**Input material**
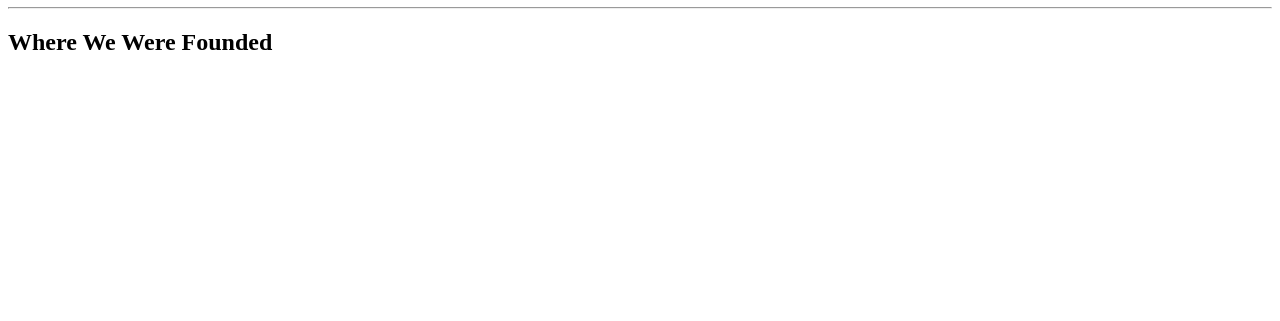
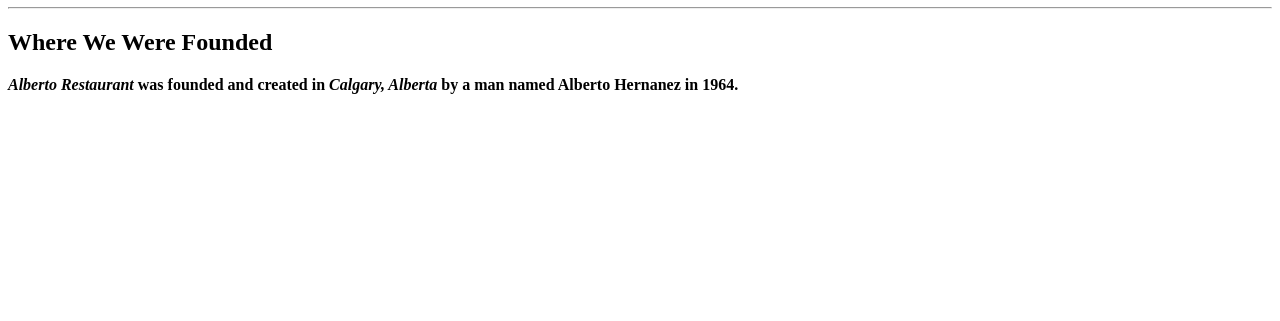
Before and after one commit to jaredherman/cpnt260-a1, a plain HTML site: page index.html in a window 1280 px wide. Shown: the part 479-800 px from the top of the page. Drawn offline with Linux system fonts and the light colour scheme.

Commit message:
added p and em tags as well as text

```diff
--- a/index.html
+++ b/index.html
@@ -12,5 +12,6 @@
     <h1><strong>About Us<strong></strong></h1>
     <hr>
     <h2><strong>Where We Were Founded</strong></h2>
+    <p><em>Alberto Restaurant </em>was founded and created in <em>Calgary, Alberta</em> by a man named Alberto Hernanez in 1964.</p>
 
 </html>
```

**Work item**
Copy every line in the records above that contains the word "html".

**Result**
Before and after one commit to jaredherman/cpnt260-a1, a plain HTML site: page index.html in a window 1280 px wide. Shown: the part 479-800 px from the top of the page. Drawn offline with Linux system fonts and the light colour scheme.
--- a/index.html
+++ b/index.html
 </html>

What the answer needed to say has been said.